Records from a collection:
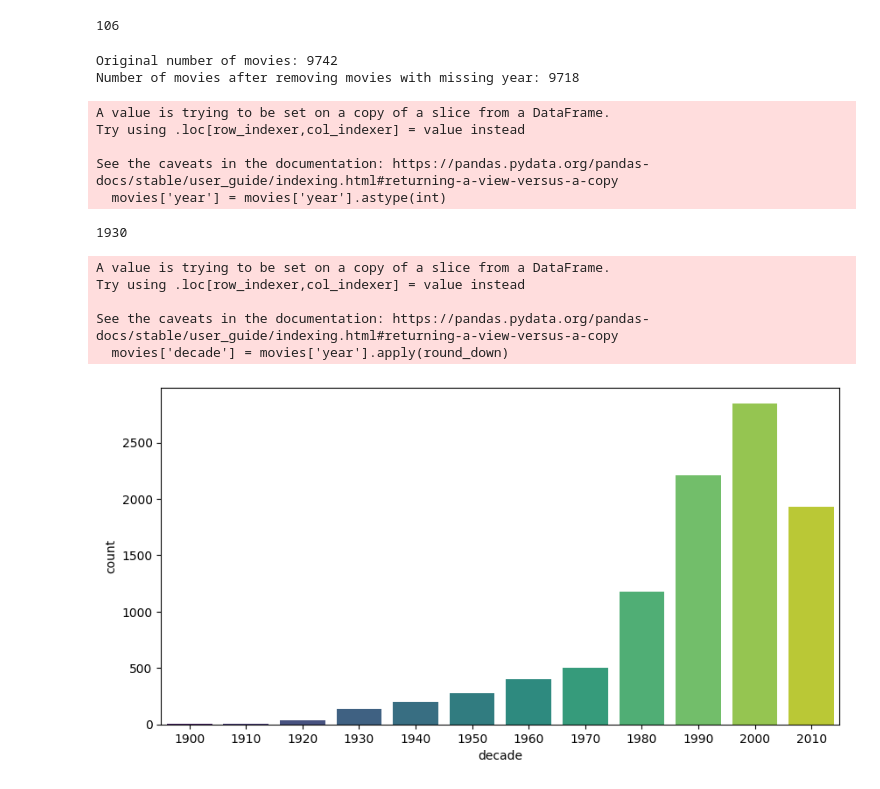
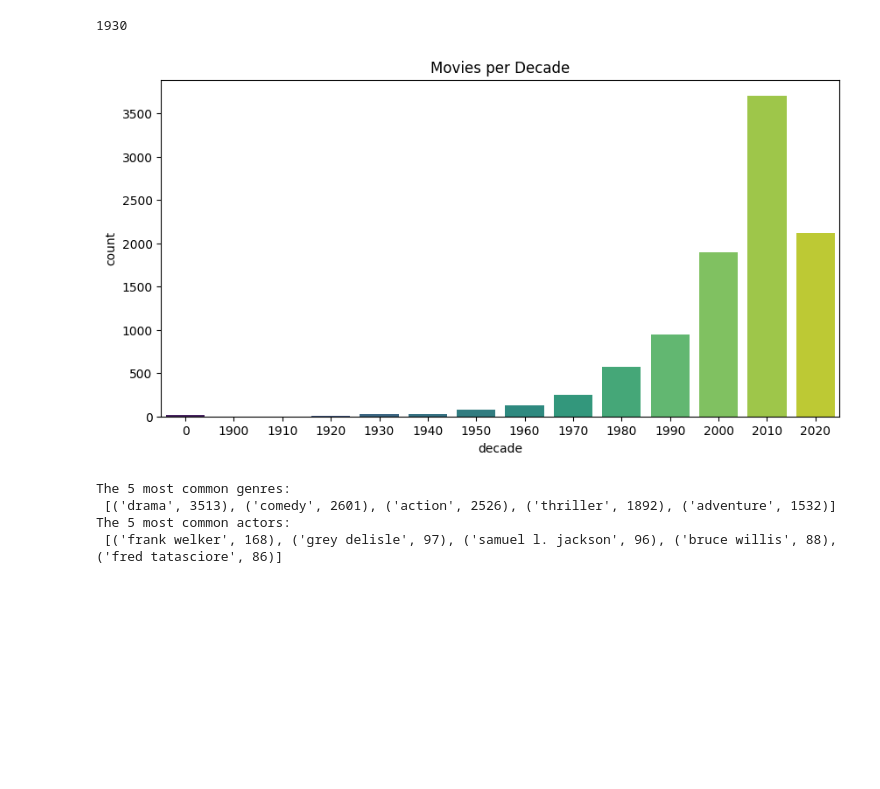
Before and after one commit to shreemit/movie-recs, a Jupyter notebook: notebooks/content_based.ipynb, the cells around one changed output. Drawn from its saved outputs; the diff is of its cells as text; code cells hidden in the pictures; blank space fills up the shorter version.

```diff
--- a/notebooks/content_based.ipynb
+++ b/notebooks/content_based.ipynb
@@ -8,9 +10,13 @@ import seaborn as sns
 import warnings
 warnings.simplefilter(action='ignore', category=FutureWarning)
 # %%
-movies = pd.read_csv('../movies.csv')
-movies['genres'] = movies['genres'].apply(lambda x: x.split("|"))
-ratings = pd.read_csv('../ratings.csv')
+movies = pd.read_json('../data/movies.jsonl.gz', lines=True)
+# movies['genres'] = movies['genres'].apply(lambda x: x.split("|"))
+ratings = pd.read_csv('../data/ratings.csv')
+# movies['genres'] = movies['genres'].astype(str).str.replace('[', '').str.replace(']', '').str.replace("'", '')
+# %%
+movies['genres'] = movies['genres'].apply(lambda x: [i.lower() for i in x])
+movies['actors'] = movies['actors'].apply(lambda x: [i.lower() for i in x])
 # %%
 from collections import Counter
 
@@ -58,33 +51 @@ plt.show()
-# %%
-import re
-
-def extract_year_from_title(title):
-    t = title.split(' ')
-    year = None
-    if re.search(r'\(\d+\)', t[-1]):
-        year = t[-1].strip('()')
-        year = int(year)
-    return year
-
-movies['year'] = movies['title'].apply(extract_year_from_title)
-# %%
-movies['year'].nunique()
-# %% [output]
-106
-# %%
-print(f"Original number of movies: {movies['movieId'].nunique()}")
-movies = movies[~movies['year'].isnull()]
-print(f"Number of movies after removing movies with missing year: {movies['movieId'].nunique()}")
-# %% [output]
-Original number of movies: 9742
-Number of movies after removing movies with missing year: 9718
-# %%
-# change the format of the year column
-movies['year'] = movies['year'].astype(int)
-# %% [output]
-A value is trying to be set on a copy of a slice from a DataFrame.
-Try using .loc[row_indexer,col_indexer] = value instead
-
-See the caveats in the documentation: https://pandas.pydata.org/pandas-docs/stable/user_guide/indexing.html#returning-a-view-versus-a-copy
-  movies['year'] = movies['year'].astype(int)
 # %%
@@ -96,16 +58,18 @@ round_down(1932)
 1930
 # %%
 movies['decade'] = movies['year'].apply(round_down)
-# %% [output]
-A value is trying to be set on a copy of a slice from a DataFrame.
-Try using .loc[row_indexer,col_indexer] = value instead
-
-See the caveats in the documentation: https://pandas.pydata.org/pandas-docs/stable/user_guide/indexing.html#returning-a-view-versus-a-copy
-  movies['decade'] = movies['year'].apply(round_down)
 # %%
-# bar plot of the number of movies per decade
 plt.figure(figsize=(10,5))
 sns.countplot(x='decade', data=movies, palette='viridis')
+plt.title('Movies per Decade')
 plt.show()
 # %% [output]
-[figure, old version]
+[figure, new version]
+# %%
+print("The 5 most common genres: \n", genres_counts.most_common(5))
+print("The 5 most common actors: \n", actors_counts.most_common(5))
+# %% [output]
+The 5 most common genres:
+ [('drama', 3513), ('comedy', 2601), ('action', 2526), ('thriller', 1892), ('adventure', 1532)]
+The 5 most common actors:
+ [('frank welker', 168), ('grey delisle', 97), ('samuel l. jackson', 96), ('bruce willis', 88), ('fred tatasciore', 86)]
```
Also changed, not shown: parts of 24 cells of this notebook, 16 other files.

--

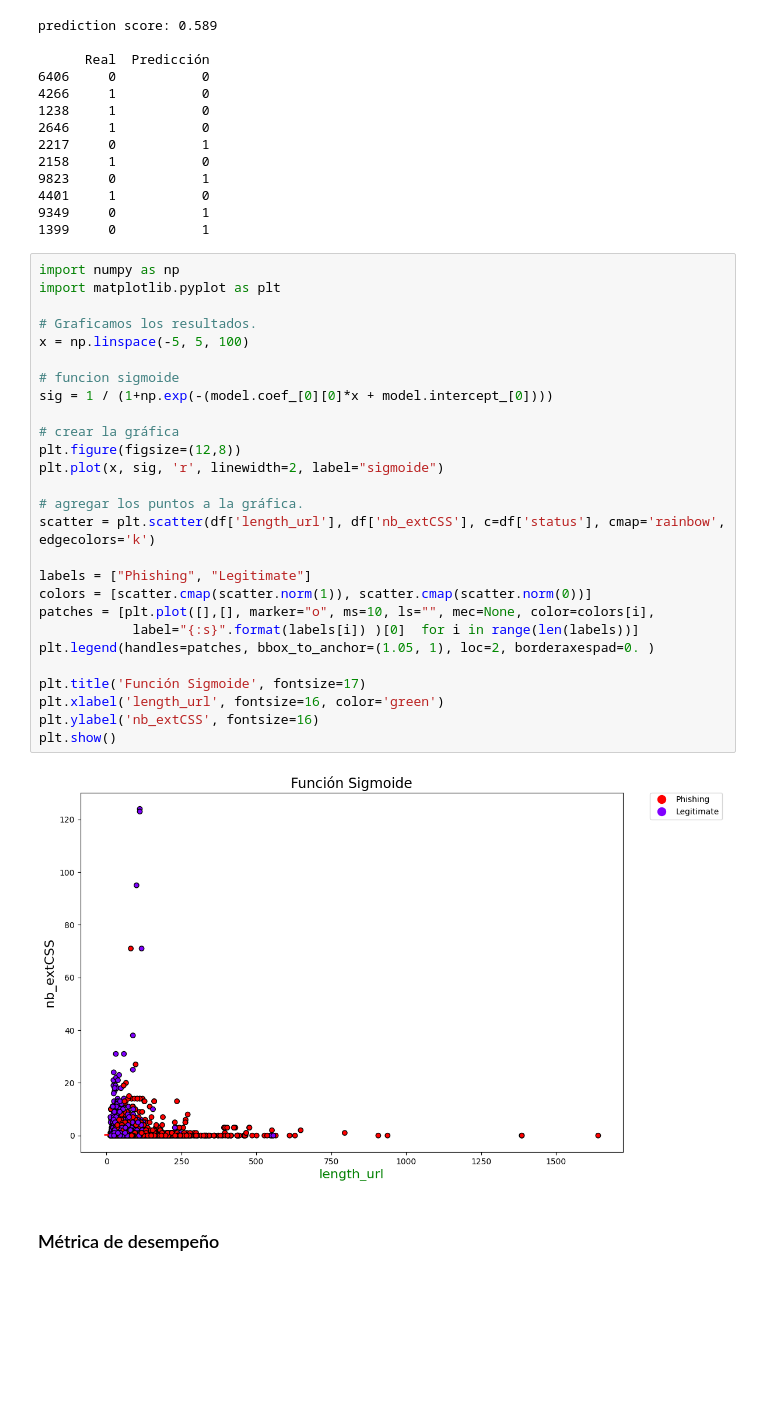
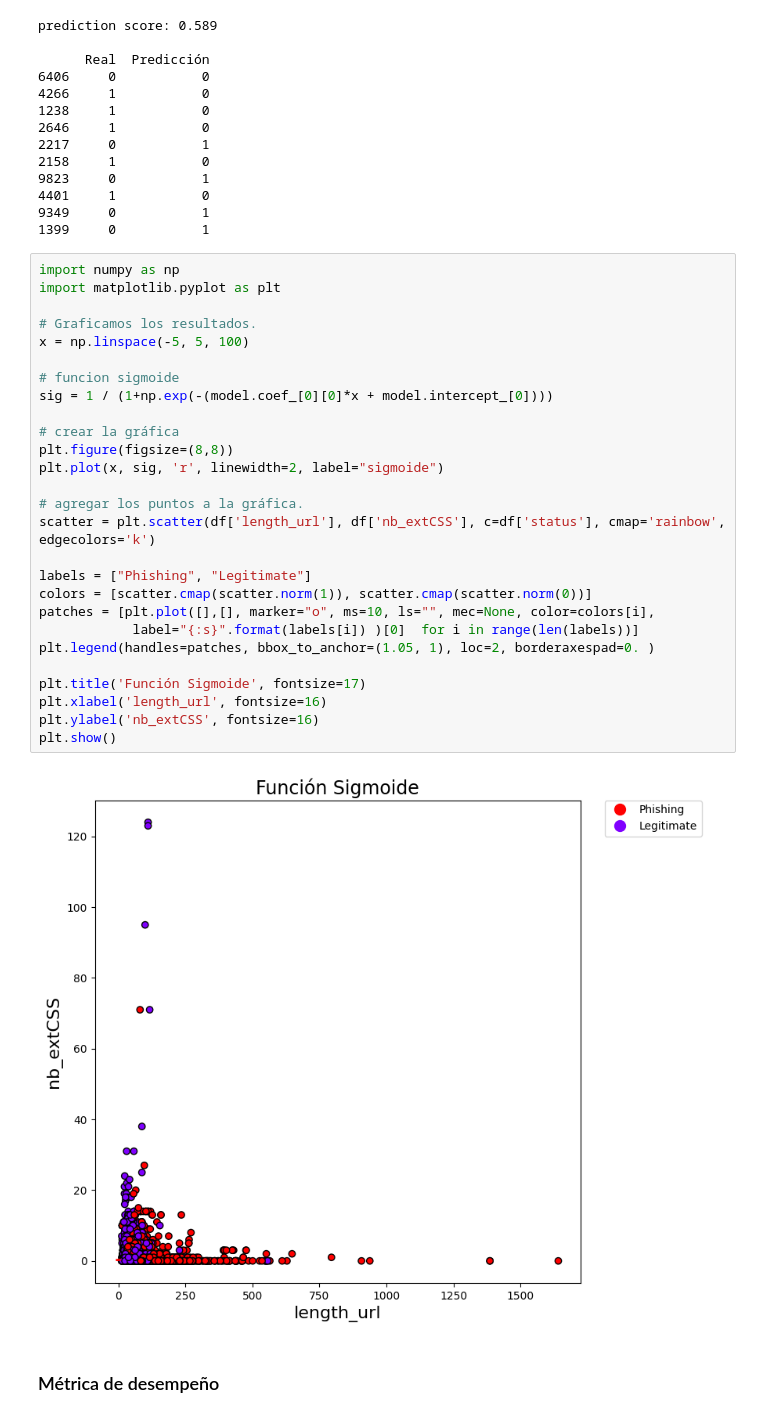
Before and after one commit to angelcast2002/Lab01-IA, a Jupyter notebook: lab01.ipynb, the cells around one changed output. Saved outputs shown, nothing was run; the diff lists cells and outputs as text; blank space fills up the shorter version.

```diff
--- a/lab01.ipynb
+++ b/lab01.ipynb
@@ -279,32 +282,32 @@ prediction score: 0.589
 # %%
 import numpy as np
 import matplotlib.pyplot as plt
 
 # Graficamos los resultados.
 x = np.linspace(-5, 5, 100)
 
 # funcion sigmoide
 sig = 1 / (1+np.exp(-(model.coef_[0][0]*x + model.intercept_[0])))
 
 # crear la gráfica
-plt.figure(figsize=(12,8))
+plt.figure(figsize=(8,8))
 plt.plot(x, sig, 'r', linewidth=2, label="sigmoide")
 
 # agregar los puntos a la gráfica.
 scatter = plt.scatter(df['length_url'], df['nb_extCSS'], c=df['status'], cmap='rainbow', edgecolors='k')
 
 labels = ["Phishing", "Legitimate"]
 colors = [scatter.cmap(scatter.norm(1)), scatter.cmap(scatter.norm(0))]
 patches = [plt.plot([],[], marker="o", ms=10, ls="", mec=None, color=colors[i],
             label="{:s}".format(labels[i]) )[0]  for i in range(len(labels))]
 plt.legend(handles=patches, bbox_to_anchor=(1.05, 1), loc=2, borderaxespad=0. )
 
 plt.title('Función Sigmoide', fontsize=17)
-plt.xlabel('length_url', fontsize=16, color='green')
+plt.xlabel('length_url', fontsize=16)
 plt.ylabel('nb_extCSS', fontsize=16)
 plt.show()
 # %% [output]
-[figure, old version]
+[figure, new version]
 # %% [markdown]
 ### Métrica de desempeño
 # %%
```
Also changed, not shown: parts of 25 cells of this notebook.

Aim of the exercise -
If a line of the data contains the word "nunique", it counts toward the total; state that total alone.

Answer space -
3